  • DD-WRT
  • Broadcom BCM4716 chip rev 1
  • Clock = 500 MHz (slightly up from factory 480)
     

My bottleneck is at the router while utilizing the DD-WRT OpenVPN Client function. I get a 40% decrease in bandwidth as apposed to using VPN straight from the computer. This is due to limintations of the onboard processor.

I use the router because I have just the one VPN account so I have all the computers in the network going through it. I tested the bandwidth with just a single computer connected to assure that it wasn't a network sharing issue.

Now I believe my options are:

  1. Overclock the hell out of the router.
  2. Running some kind of local OpenVPN Server.
  3. Purchase a better router.
  4. Purchase additional separate monthly VPN accounts


I would like to go with 2 because its the cheapest and less risky. Also because I am already running a local tower as SFTP file server and Ubuntu+Debian package archive mirror.

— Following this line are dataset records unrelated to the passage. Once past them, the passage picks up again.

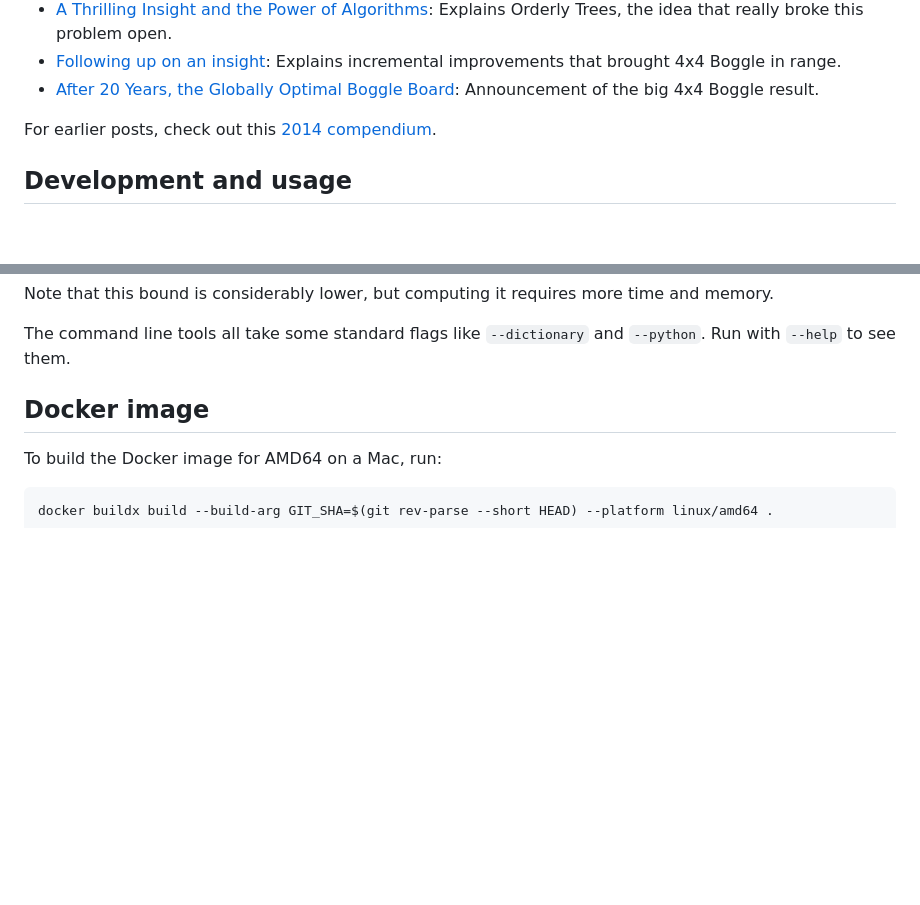
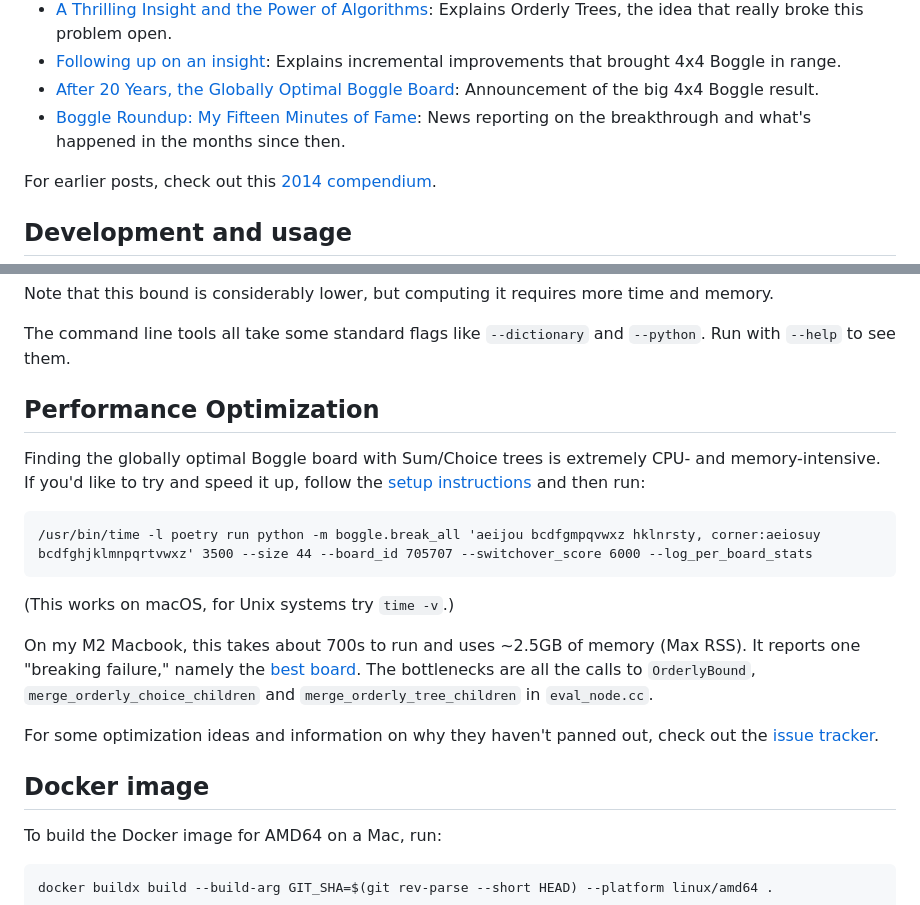
Before and after one commit to danvk/hybrid-boggle, a Markdown page: README.md, 2 parts joined by grey strips. Drawn GitHub-style; blank space fills up the shorter version.

Commit message:
optimization instructions, links

````diff
--- a/README.md
+++ b/README.md
@@ -40,6 +40,7 @@ Here are the blog posts I've written about this project in 2025:
 - [A Thrilling Insight and the Power of Algorithms][post3]: Explains Orderly Trees, the idea that really broke this problem open.
 - [Following up on an insight][post4]: Explains incremental improvements that brought 4x4 Boggle in range.
 - [After 20 Years, the Globally Optimal Boggle Board][35]: Announcement of the big 4x4 Boggle result.
+- [Boggle Roundup: My Fifteen Minutes of Fame][post5]: News reporting on the breakthrough and what's happened in the months since then.
 
 For earlier posts, check out this [2014 compendium].
 
@@ -151,6 +152,20 @@ $ poetry run python -m boggle.orderly_tree_builder "lnrsy aeiou chkmpt chkmpt ae
 Note that this bound is considerably lower, but computing it requires more time and memory.
 
 The command line tools all take some standard flags like `--dictionary` and `--python`. Run with `--help` to see them.
+
+## Performance Optimization
+
+Finding the globally optimal Boggle board with Sum/Choice trees is extremely CPU- and memory-intensive. If you'd like to try and speed it up, follow the [setup instructions](#development-and-usage) and then run:
+
+```
+/usr/bin/time -l poetry run python -m boggle.break_all 'aeijou bcdfgmpqvwxz hklnrsty, corner:aeiosuy bcdfghjklmnpqrtvwxz' 3500 --size 44 --board_id 705707 --switchover_score 6000 --log_per_board_stats
+```
+
+(This works on macOS, for Unix systems try `time -v`.)
+
+On my M2 Macbook, this takes about 700s to run and uses ~2.5GB of memory (Max RSS). It reports one "breaking failure," namely the [best board][3625 points]. The bottlenecks are all the calls to `OrderlyBound`, `merge_orderly_choice_children` and `merge_orderly_tree_children` in `eval_node.cc`.
+
+For some optimization ideas and information on why they haven't panned out, check out the [issue tracker](https://github.com/danvk/hybrid-boggle/issues?q=is%3Aissue%20state%3Aopen%20label%3Aperformance).
 
 ## Docker image
 
````
Also changed, not shown: other parts of README.md (+1 -0 lines).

Now my knowledge of OpenVPN is limited as is my knowledge of DD-wrt routing functions.

Ideally I would like to prevent any and all PlainText traffic. So I think my setup would look roughly like this.

Current Configuration:
[Computers & Devices] --P--> [Router] --E--> [iSP] --E--> [VPN Provider] --P--> [internet]

Proposed Configuration:
[Computers & Devices] --P--> [Router] --P--> [Local OpenVPN Server] --E--> [Router] --E--> [iSP] --E--> [VPN Provider] --P--> [internet]


P = PlainText
E = Encrypted VPN Tunnel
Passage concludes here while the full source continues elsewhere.